Structured diff data:
====
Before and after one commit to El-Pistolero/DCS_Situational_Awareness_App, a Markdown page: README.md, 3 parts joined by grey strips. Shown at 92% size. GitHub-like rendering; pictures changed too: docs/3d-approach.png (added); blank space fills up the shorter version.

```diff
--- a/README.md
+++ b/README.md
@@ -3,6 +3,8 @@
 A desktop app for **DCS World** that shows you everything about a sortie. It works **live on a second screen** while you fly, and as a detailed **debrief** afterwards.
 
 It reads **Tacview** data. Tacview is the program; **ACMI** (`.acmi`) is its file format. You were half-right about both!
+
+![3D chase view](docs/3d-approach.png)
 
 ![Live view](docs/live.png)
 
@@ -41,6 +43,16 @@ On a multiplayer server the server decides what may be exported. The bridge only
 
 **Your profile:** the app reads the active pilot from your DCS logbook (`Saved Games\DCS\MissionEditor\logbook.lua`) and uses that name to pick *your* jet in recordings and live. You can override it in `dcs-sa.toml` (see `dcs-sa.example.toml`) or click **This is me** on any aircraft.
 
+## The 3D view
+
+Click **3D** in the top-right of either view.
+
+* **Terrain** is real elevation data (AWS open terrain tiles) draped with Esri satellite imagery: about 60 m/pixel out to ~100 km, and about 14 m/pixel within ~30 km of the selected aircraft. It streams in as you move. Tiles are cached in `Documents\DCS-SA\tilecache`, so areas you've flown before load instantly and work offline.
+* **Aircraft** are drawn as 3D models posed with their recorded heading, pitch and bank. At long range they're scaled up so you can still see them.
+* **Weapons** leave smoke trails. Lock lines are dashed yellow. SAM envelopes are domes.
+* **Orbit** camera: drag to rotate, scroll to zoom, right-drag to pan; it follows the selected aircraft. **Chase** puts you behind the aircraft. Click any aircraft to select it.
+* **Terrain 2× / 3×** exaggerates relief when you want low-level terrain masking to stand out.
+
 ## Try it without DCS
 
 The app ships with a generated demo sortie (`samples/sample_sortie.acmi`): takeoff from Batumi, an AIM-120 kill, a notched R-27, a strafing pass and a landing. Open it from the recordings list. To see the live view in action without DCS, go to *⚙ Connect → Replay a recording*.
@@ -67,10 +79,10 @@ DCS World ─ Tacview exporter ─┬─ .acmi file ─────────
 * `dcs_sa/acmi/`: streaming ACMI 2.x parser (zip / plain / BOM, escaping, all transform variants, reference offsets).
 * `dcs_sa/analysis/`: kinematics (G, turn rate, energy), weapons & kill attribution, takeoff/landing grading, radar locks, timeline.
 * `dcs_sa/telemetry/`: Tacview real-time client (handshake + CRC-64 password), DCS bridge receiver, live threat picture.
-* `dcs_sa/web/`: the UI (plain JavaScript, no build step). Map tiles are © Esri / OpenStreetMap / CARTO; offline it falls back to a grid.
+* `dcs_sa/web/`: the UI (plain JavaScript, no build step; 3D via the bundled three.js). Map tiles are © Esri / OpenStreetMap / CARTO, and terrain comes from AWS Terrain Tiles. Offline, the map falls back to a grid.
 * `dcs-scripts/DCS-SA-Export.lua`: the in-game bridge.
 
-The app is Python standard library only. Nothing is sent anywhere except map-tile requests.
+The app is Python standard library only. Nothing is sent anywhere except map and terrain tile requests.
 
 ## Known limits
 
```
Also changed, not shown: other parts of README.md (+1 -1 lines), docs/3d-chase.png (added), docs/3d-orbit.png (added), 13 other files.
====
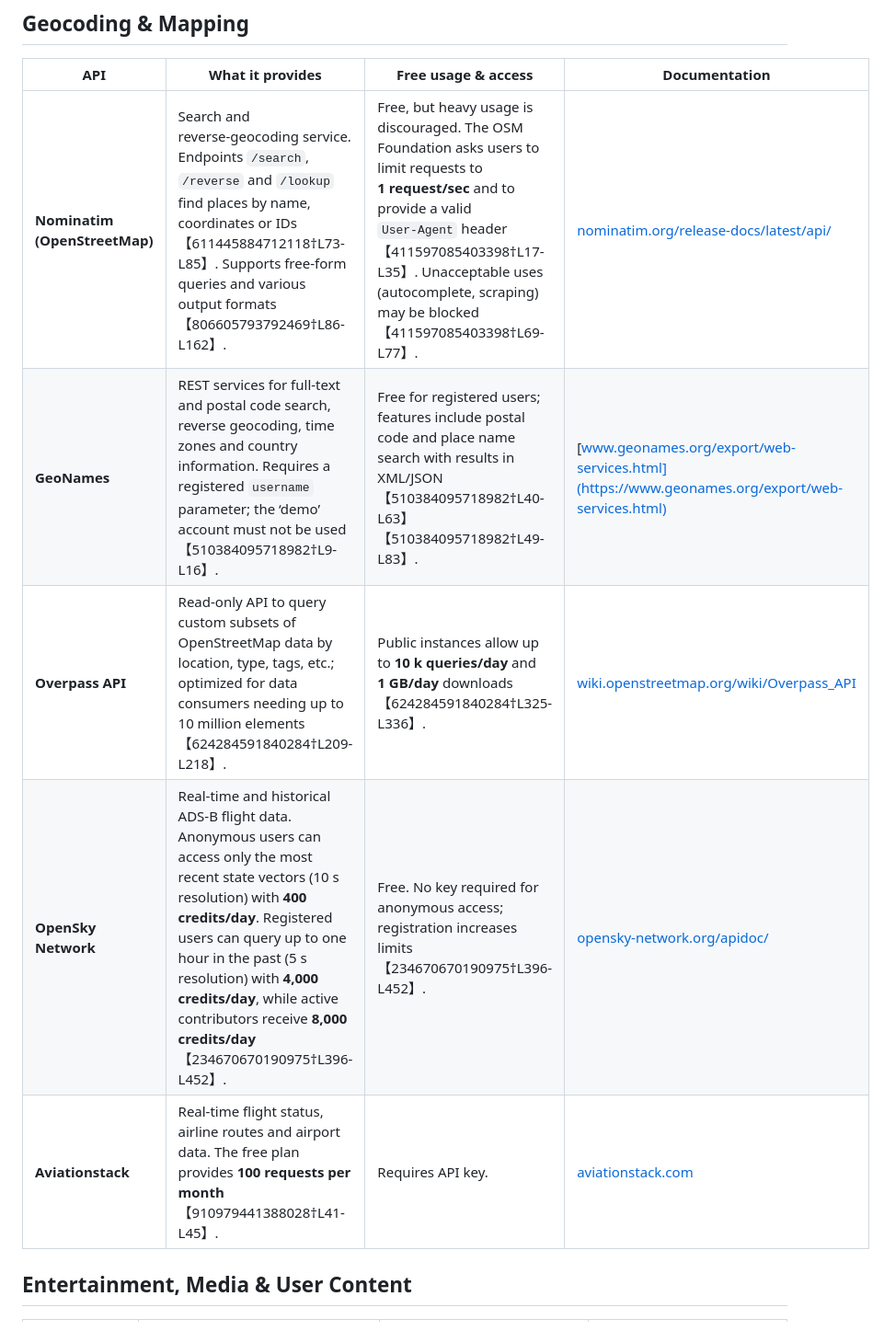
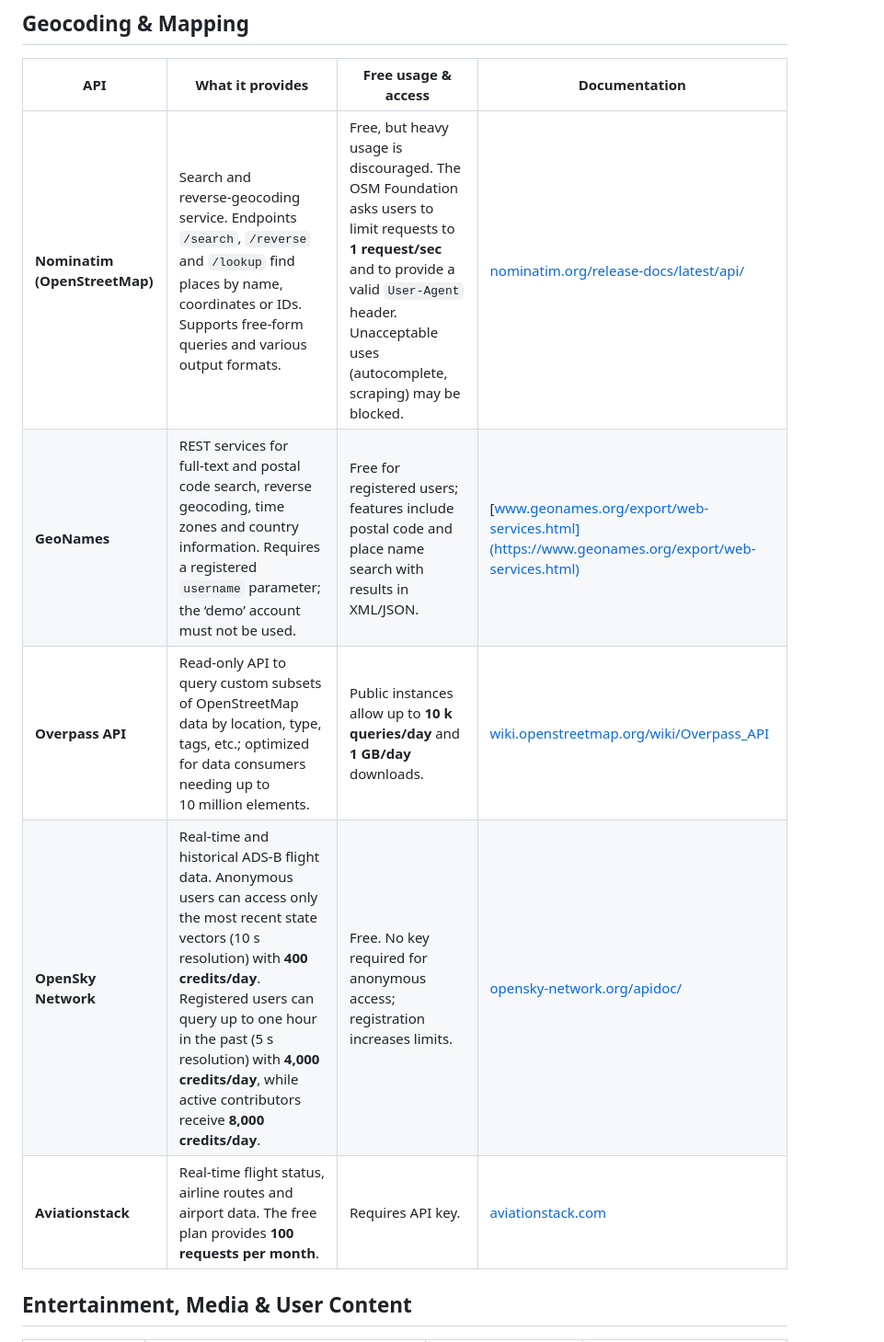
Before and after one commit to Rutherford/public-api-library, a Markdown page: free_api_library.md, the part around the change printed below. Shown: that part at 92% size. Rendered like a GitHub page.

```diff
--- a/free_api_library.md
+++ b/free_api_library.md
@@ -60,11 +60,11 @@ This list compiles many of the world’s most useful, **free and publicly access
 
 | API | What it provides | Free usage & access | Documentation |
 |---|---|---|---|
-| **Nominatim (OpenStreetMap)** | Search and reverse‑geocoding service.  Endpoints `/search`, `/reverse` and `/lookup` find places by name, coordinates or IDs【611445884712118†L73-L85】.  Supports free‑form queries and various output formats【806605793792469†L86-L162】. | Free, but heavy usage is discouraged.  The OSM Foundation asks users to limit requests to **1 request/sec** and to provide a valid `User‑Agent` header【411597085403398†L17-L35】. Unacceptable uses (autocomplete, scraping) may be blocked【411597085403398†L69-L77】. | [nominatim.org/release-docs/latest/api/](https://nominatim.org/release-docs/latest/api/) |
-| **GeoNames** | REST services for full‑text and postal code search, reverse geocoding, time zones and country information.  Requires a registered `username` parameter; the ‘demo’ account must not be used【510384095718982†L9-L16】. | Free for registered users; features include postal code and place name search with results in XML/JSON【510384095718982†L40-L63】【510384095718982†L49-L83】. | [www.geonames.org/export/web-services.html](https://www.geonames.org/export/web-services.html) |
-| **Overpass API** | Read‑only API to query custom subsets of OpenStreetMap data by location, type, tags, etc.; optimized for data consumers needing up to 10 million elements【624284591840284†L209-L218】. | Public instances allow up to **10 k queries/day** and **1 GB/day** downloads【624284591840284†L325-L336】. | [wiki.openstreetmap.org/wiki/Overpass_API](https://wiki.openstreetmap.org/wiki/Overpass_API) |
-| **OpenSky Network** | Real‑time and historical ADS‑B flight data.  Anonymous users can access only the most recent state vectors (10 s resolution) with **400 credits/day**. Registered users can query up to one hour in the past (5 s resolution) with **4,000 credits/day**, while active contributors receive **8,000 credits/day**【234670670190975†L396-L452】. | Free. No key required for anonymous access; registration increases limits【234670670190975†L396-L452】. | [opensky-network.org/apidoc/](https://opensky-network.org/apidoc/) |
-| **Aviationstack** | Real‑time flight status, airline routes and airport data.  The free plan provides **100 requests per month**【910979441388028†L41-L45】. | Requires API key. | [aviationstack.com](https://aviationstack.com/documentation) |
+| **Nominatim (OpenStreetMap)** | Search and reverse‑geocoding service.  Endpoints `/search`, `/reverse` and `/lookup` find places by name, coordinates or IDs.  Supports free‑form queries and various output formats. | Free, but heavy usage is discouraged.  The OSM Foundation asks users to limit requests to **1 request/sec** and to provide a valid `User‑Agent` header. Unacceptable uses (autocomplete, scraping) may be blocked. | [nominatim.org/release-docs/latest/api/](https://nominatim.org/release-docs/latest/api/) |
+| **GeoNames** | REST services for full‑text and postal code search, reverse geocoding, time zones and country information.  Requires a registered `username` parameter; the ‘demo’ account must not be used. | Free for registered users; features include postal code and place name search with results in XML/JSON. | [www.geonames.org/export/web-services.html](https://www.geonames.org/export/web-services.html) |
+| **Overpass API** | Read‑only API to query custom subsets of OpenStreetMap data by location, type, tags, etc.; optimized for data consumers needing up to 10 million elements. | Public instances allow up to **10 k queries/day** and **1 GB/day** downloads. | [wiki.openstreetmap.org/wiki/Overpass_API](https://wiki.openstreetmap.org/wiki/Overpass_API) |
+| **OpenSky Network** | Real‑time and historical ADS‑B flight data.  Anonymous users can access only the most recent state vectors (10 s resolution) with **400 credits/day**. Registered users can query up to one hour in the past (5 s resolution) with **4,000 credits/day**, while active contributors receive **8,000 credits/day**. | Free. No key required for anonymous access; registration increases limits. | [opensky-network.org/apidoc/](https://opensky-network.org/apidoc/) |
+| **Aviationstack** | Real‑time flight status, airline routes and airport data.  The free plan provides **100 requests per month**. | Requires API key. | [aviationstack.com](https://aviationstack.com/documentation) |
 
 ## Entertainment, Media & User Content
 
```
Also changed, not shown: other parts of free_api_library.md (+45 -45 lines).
====
__EXERCISE INSTRUCTIONS__: Copy here each line of the preceding records with "bridge" in it.

__YOUR SOLUTION__:
@@ -41,6 +43,16 @@ On a multiplayer server the server decides what may be exported. The bridge only
 * `dcs_sa/telemetry/`: Tacview real-time client (handshake + CRC-64 password), DCS bridge receiver, live threat picture.
 * `dcs-scripts/DCS-SA-Export.lua`: the in-game bridge.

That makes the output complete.